When opposing a pro se plaintiff, as many public sector attorneys do, Judge Andersen suggests whittling the case down legally as much as possible and quickly advising the court which defendants do not belong in the case. Judges, in general, do not like to see governmental attorneys beat up on pro se individuals. We should always be professional, but an extra dose of professionalism and civility in pro se matters may raise our credibility with the judge.
Judge Andersen listed what he often sees as lawyers’ biggest mistakes. First, lawyers usually advise their clients to not say they are sorry. Many lawsuits would likely never see the light of day with only an apology. In some situations, this is the right thing to do, and attorneys should not be fearful of it. Second, Judge Andersen sees lawyers get caught up in the daily litigation struggle so much that they take their focus off the reason for the litigation, i.e., to resolve the dispute. Parties sometimes refuse to settle because they “want justice.” Judge Andersen will pointedly ask, “If the jury decides against you, is that justice? The opposing party certainly will think so.” This can give a party pause, and the case can proceed to settlement.

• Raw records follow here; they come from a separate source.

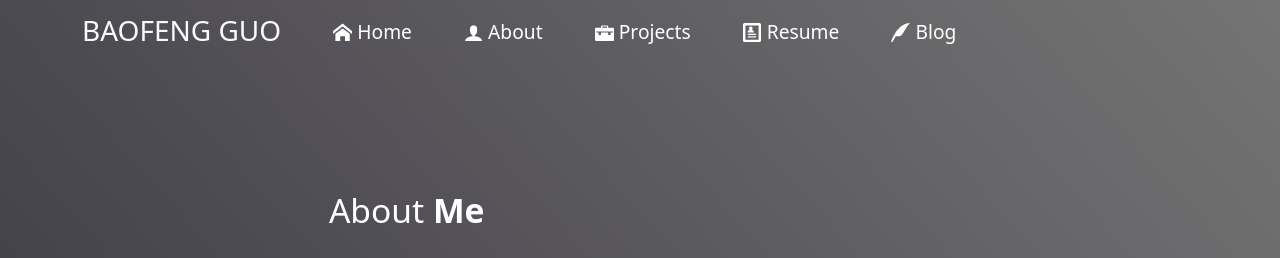
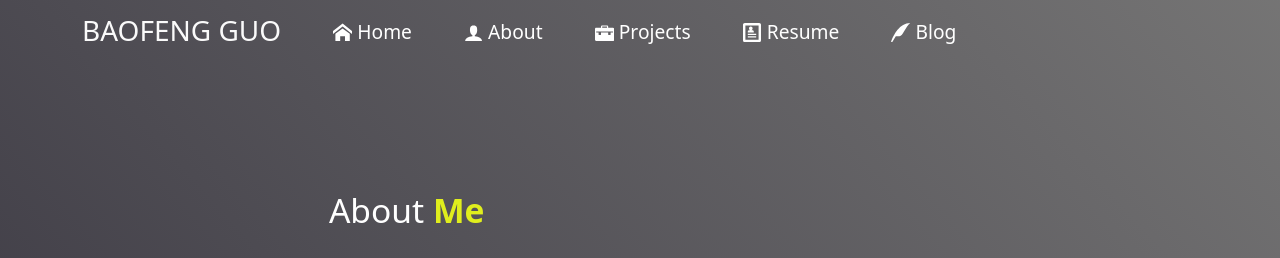
Before and after one commit to magickw/ReactPortfolio, a React (Create React App) app: page /about in a window 1280 px wide. Shown: the top 258 px of the page. Built offline with nearby package versions, Linux system fonts and the light colour scheme.

Commit message:
updated the style of about page.

```diff
--- a/src/components/About/About.js
+++ b/src/components/About/About.js
@@ -20,7 +20,7 @@ function About() {
             }}
           >
             <h1 style={{ fontSize: "2.1em", paddingBottom: "20px" }}>
-              About <strong className="blue">Me</strong>
+              About <strong className="yellow">Me</strong>
             </h1>
 
             <Aboutcard />
--- a/src/components/About/AboutCard.js
+++ b/src/components/About/AboutCard.js
@@ -9,7 +9,9 @@ function AboutCard() {
           <p style={{ textAlign: "justify" }}>
             Hello, I am <span className="purple">Baofeng Guo </span>
             from <span className="purple">San Francisco Bay Area</span>
-            <br />I hold a Bachelor Degree in Science. I majored in Biology in college and have been working as an English - Chinese medical translator after graduation for more than 14 years. 4 years after moving to the Bay Area and inspired by its entrepreneurial atmosphere, I felt it's about time to make a change by pursuing a coding career. That's how it started. I am now currently trained at UC Berkeley Extension Coding Bootcamp for Full Stack Web Development. Do not hesitate to contact me if you need my services.
+            <br />I hold a Bachelor Degree in Science. I majored in Biology in college and have been working as an English - Chinese medical translator after graduation for more than 14 years. 4 years after moving to the Bay Area and inspired by its entrepreneurial atmosphere, I felt it's about time to make a change by pursuing a coding career.
+
+            That's how it started. I am now currently trained at UC Berkeley Extension Coding Bootcamp for Full Stack Web Development. Do not hesitate to contact me if you need my services.
             <br />
             <br />
           </p>
```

Finally, when bringing a post-trial motion or raising an issue when a case has been off the judge’s radar for some time, feel free to use a sentence or two to refresh the judge’s recollection of the case. According to Judge Andersen, judges have “erasure brain,” meaning that once a case is over, or an issue is decided, the judge forgets the matter. This allows the judge to remain neutral in the next case involving similar issues or the same attorneys. A sentence or two mentioning the main issue or something that occurred during the case is all is generally required to bring the case to the forefront of the judge’s mind.

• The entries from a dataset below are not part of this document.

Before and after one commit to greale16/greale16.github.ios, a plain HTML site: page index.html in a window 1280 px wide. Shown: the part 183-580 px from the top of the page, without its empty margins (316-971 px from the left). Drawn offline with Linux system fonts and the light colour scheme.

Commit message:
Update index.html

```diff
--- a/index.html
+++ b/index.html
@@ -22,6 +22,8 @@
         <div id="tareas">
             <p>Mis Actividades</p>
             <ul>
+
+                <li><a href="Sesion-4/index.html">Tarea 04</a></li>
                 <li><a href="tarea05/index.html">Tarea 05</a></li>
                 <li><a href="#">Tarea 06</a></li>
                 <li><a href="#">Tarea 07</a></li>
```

The Office of the Attorney General very much enjoyed Judge Andersen’s program, and the crowd appreciated his willingness to answer a variety of questions, from general legal issues to specific matters. Judge Andersen concluded his remarks reminding all governmental attorneys that we have a high moral calling, and we need to conduct our business with a sense of humility. We have extremely important jobs, and we should always remember to keep the public good at the forefront of our practice.